Family-wise, we’ve been giving Rebekah a severe lecture for knots in her hair that we had to cut out. She seems more obsessed with twiddling her hair (or that of school friends) than concentrating on her work. Being the mean parents we are, we are sending the hair we cut to her teacher.
I’ve also done some more Cross Rhythms reviewing today. A special word for Welsh singer-songwriter Phil Lewis (Facebook page here). Highly recommended for lovers of 80s-influenced pop-rock. He doesn’t have the big budget some artists have, but if he did I think he’d make a big impact. And for something different, Native North American worship music from Waking The Sound. There’s no way I would have heard that without being a CR reviewer. Quite extraordinary.
In other music news, I was delighted to receive an email from Vineyard Music UK announcing the release of a new CD by bluesy American worship guy Chris Lizotte. Nothing sugary about his stuff, even when the lyrical content is conventional. Here he is, singing Brighter Day with Crystal Lewis:

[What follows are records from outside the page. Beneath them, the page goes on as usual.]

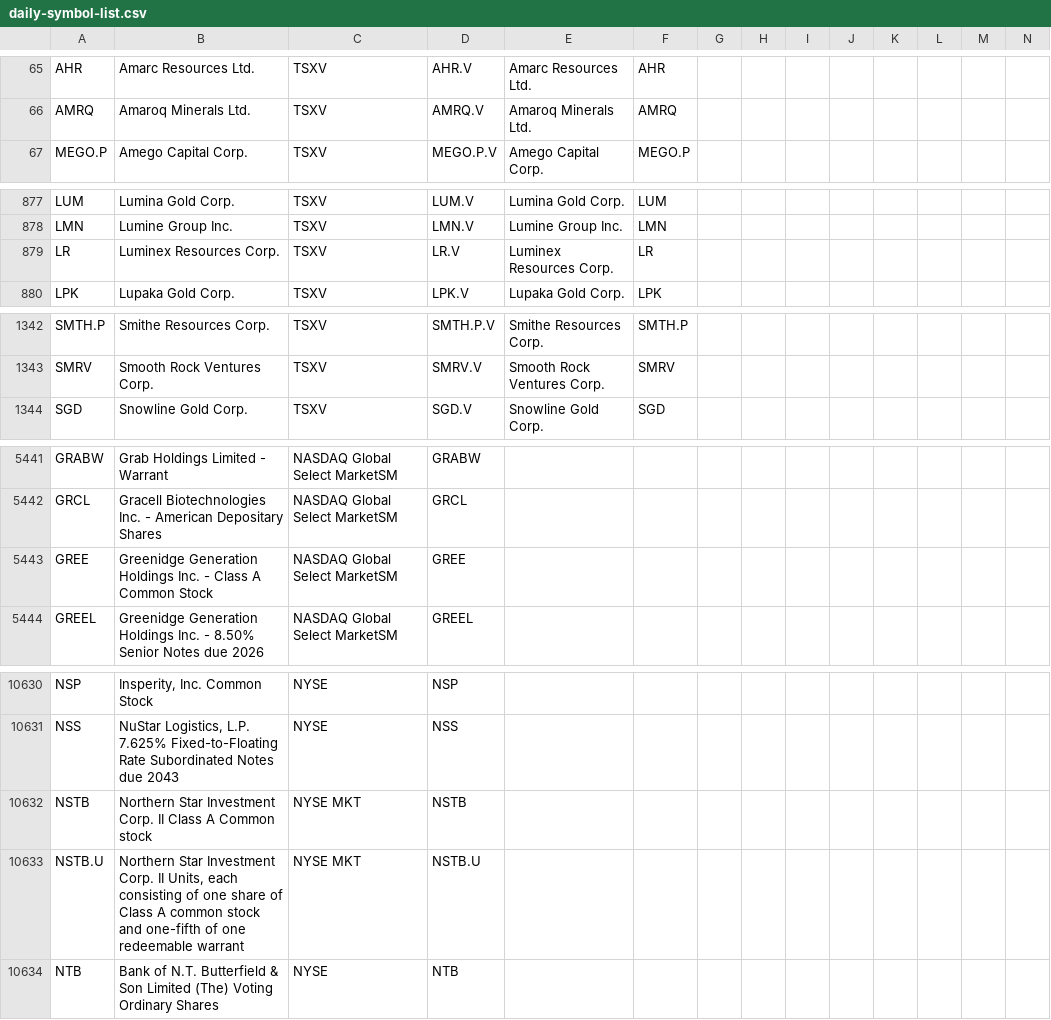
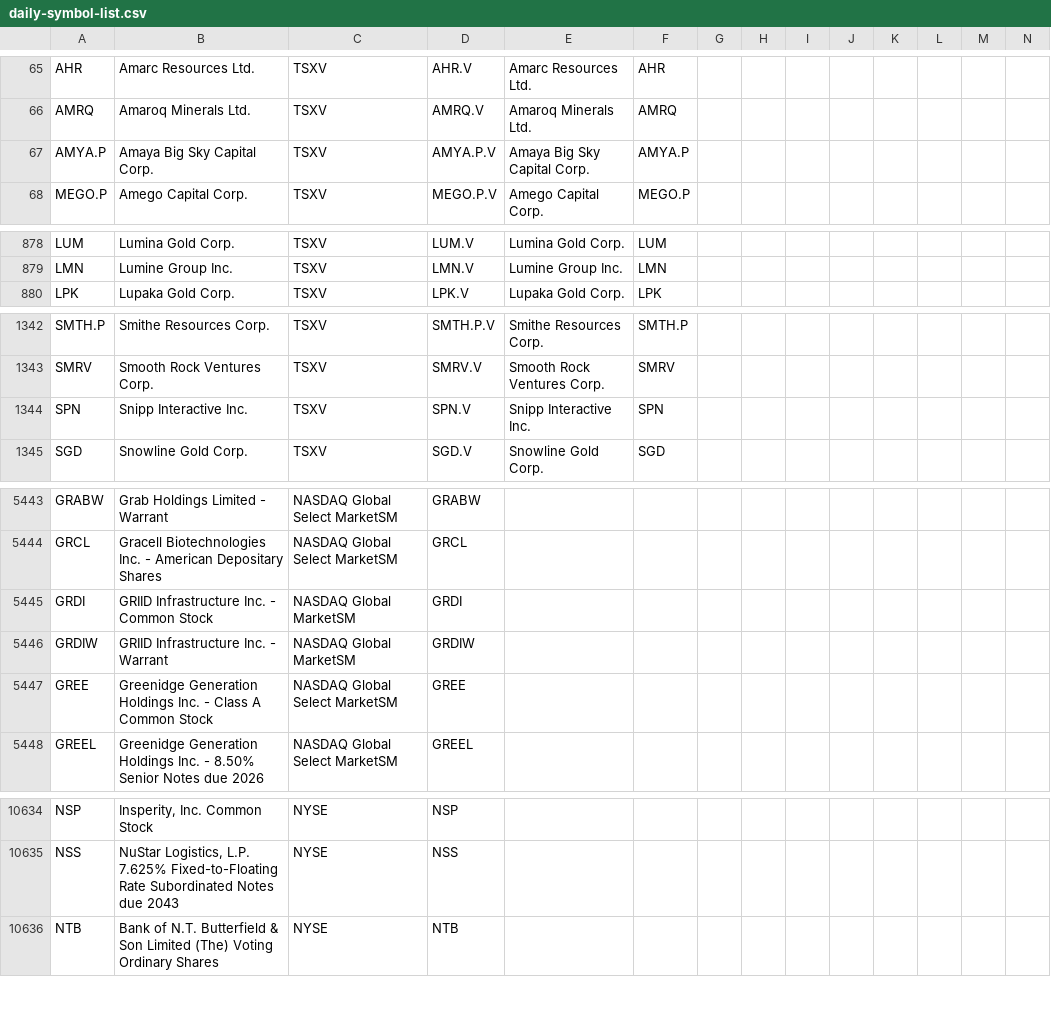
Before and after one commit to jonfriesen/symbol-list, a CSV file: web/static/data/daily-symbol-list.csv, drawn as a sheet; only a part is shown, gaps mark what is left out; removed rows and columns are numbered as before the commit, all else as after; rows hold the shown columns only; the diff covers the shown part only; the diff names each change by its address in the sheet, - before the commit and + after, or states it on an @@ line.

```diff
--- a/web/static/data/daily-symbol-list.csv
+++ b/web/static/data/daily-symbol-list.csv
+row 67: AMYA.P | Amaya Big Sky Capital Corp. | TSXV | AMYA.P.V | Amaya Big Sky Capital Corp. | AMYA.P
-row 879: LR | Luminex Resources Corp. | TSXV | LR.V | Luminex Resources Corp. | LR
+row 1344: SPN | Snipp Interactive Inc. | TSXV | SPN.V | Snipp Interactive Inc. | SPN
+row 5445: GRDI | GRIID Infrastructure Inc. - Common Stock | NASDAQ Global MarketSM | GRDI
+row 5446: GRDIW | GRIID Infrastructure Inc. - Warrant | NASDAQ Global MarketSM | GRDIW
-row 10632: NSTB | Northern Star Investment Corp. II Class A Common stock | NYSE MKT | NSTB
-row 10633: NSTB.U | Northern Star Investment Corp. II Units, each consisting of one share of Class A common stock and one-fifth of one redeemable warrant | NYSE MKT | NSTB.U
```
Also changed, not shown: 4 added rows, 3 removed rows and 6 edited cells elsewhere in this file, web/static/data/daily-crypto-symbol-list.csv, 5 other files.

In technology news, The Guardian has a piece on the latest potential Google-killer. Wolfram Alpha claims to have found the holy grail of computing with the intelligence to understand human questions. It launches in May. It’s confusing that it’s caused Alpha: it sounds like it hasn’t even reached beta status. However, you can apply to participate in the beta testing on the site. It only seems months since the last Google-killer was announced and hyped, only to be ruined by bloggers (including obscure ones like me) pointing out that it didn’t deliver good results. I wonder whether this will be any different.